Ladies and gentlemen, allow me to introduce you to your new BFF (that’s “best friend forever” for anyone over 13 or without young children!). Your new BFF is the ever-present, non-judgemental, consistent, reliable, honest, trustworthy, and very peace-inducing thing we call, REALITY.
What’s that you say? “I’ve met reality. It’s nothin’ special. I already know what reality is from bunk. That’s not going to help me!”
Well, actually…Embracing your new BFF makes all the difference to whether you live a happy, peaceful, passionate, purposeful life or a fearful, unbalanced, coping strategy-dependent one. If you’re here you’re already living (or have been living) the latter. But if you’re here, you’re clearly making a statement that you are ready to step into that happy, peaceful, passionate place if you could only figure out how. So how?
In order to truly embrace your new BFF, you have to first be open to the possibility – just the possibility – that perhaps your perspective on others, on life, and on yourself isn’t entirely accurate. I’m not saying it is “wrong.” I’m simply saying that perhaps you’re missing some key details about others, about the world, and about you that are leaving you with a skewed perspective of yourself and your rights in relationships and your place in the world.
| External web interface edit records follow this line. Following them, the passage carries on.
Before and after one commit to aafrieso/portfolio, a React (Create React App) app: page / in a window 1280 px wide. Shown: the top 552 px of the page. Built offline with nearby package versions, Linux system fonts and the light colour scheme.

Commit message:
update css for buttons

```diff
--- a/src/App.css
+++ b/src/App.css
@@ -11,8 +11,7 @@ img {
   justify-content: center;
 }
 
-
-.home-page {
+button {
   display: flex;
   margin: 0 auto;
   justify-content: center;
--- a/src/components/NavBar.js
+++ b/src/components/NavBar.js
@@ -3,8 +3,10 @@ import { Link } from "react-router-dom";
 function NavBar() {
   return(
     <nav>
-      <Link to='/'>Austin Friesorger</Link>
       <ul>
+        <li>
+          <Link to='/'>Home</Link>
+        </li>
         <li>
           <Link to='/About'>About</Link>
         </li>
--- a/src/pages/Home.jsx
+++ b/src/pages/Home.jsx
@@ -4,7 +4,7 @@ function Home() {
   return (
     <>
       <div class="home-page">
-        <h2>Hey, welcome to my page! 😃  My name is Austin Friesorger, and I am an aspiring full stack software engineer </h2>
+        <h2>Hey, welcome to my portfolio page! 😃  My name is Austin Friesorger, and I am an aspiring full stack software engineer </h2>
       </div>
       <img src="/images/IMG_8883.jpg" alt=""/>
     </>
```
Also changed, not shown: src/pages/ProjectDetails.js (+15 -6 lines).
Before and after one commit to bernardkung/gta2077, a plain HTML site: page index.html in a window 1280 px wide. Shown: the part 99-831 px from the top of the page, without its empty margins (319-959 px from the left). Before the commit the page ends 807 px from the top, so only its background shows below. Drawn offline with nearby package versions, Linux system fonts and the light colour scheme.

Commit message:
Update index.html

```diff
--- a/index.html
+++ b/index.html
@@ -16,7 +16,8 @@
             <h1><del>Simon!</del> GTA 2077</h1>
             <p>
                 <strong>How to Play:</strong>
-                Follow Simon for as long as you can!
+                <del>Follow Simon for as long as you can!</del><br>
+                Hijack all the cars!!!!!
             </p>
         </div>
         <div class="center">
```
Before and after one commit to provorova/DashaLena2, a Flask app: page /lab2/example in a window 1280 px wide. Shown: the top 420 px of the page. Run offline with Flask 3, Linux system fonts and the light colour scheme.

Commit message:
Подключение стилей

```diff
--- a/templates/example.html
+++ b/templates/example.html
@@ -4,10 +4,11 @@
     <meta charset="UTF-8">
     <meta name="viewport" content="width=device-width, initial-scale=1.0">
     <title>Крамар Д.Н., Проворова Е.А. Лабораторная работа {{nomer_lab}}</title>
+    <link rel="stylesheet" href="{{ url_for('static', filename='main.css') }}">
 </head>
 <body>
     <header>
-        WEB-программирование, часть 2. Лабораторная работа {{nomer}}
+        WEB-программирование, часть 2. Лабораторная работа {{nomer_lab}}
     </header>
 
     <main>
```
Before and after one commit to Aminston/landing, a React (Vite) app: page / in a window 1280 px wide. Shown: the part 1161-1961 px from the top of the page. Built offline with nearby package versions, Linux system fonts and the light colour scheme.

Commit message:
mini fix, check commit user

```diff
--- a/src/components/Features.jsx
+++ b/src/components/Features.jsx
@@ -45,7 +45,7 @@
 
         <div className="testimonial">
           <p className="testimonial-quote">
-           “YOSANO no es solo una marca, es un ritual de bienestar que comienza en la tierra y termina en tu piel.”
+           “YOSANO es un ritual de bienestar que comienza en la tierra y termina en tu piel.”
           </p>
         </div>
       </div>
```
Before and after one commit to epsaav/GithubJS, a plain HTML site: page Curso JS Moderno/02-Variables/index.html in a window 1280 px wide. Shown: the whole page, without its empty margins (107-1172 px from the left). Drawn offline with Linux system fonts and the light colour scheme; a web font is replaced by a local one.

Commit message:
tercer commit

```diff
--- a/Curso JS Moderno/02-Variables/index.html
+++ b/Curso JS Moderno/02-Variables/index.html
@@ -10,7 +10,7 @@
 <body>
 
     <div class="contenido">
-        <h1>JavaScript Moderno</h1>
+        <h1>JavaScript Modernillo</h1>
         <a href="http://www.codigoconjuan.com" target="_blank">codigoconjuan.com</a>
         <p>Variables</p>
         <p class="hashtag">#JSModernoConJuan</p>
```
Can I get your agreement that that is at least a possibility? If so, read on.
If not, I wouldn’t bother reading more if I were you. You’ve got better things to do like stress about what’s wrong with you, or how so and so is probably judging you for what you said last night, and how you’d better not eat that piece of chocolate cake or your day will be ruined. But, on second thought, if you want to go get your cake and bring it back here so you can finish reading, you may as well, that way you at least get to read about what the other folks might be doing this week for homework and at least you’re in the loop for next week.
Go ahead, I’ll wait…
Now, if you’re even the slightest bit open to the possibility that, at least in some areas of your life, your perception is skewed or that you are, perhaps, missing a few pieces of information, the next natural question is: “How do I find out if this is true so I can finally start really trusting my perception of things and feel more confident speaking up for myself, feel more confident in my own decisions and my life overall?”
First off, write down the first 5 stories about yourself that come to mind:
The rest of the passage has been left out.